> WORK ITEM:
For the word "around", copy every line of the material that includes it.

> SUPPLIED RECORDS:
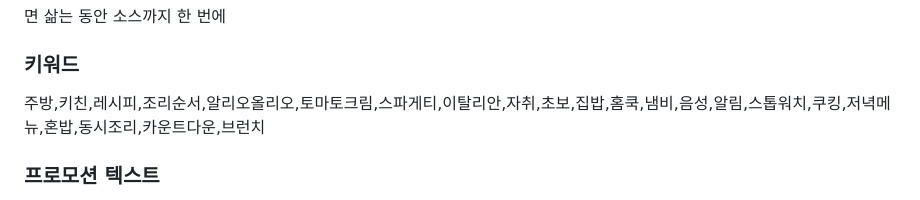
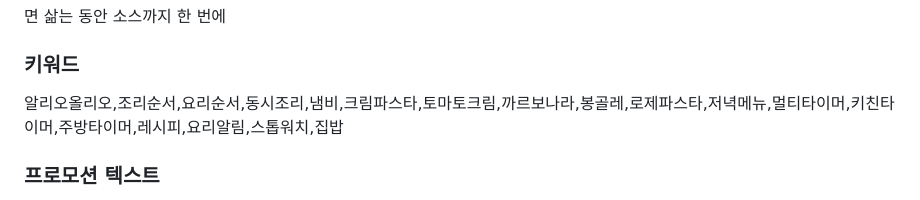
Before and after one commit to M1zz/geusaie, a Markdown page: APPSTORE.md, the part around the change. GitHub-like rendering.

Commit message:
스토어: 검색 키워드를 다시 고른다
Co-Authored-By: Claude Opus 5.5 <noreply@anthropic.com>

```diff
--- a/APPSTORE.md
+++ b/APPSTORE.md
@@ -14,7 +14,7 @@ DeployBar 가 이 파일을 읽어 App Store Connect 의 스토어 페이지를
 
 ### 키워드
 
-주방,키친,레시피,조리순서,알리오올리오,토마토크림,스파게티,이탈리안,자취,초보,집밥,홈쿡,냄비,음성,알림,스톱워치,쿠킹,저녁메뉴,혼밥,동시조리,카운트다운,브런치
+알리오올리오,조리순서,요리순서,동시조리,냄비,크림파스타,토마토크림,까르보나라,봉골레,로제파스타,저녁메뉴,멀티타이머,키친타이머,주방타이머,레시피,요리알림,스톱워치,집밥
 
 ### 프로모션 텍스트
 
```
--
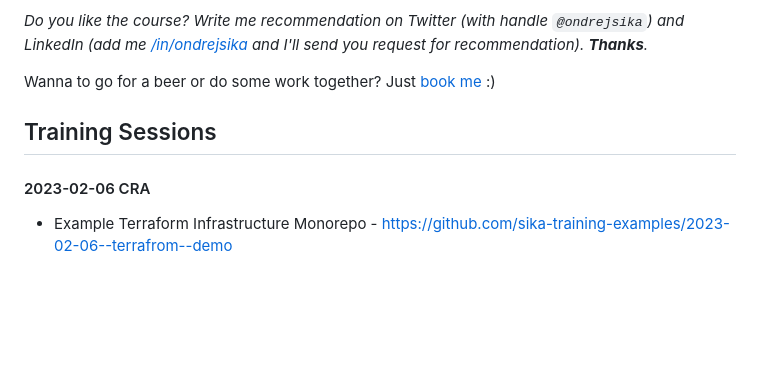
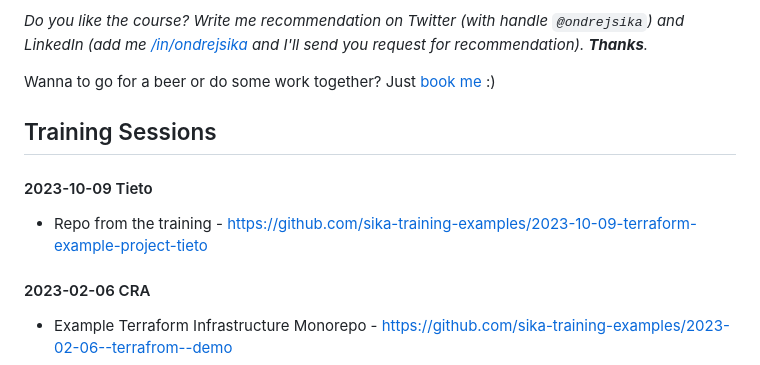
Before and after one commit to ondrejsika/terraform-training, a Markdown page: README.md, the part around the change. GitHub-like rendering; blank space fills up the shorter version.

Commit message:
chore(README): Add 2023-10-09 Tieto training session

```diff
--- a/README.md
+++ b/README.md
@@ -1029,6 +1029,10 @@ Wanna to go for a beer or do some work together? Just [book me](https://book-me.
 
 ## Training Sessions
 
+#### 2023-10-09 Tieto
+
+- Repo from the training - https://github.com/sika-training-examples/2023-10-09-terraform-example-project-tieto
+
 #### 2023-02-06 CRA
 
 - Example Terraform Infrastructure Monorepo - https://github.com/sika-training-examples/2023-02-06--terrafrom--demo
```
--
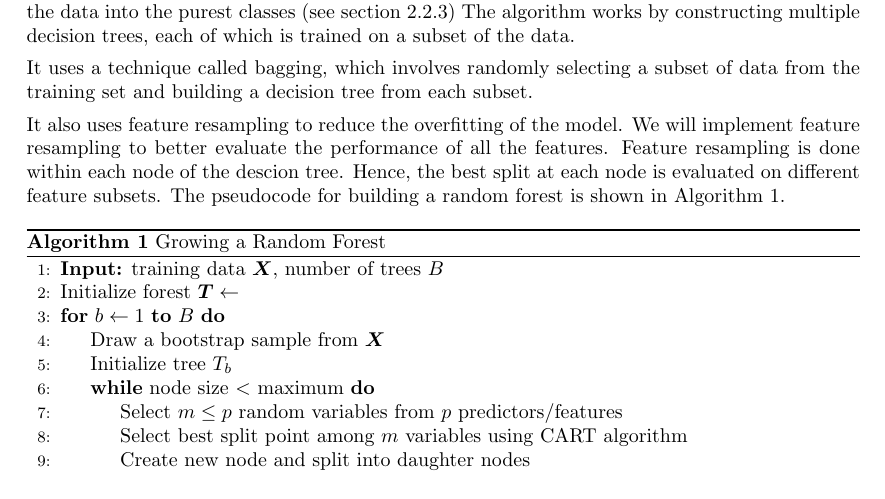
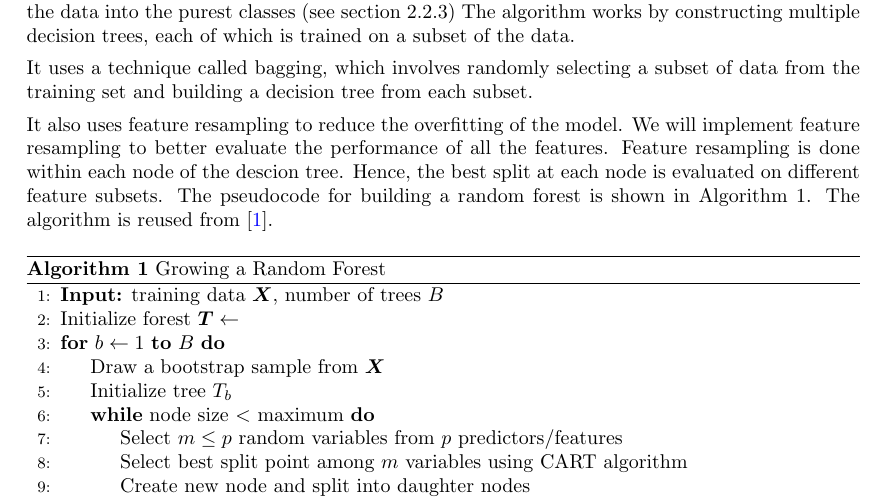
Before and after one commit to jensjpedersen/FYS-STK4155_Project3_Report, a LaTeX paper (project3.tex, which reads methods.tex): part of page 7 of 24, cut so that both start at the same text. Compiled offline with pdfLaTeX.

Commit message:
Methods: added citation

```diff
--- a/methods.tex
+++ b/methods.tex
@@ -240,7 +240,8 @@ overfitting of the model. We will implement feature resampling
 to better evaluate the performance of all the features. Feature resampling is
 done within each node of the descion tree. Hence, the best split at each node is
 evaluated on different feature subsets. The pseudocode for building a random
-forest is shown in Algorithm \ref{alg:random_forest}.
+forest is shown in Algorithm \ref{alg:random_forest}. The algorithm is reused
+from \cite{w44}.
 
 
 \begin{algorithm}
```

> WRITTEN SOLUTION:
Before and after one commit to M1zz/geusaie, a Markdown page: APPSTORE.md, the part around the change. GitHub-like rendering.
Before and after one commit to ondrejsika/terraform-training, a Markdown page: README.md, the part around the change. GitHub-like rendering; blank space fills up the shorter version.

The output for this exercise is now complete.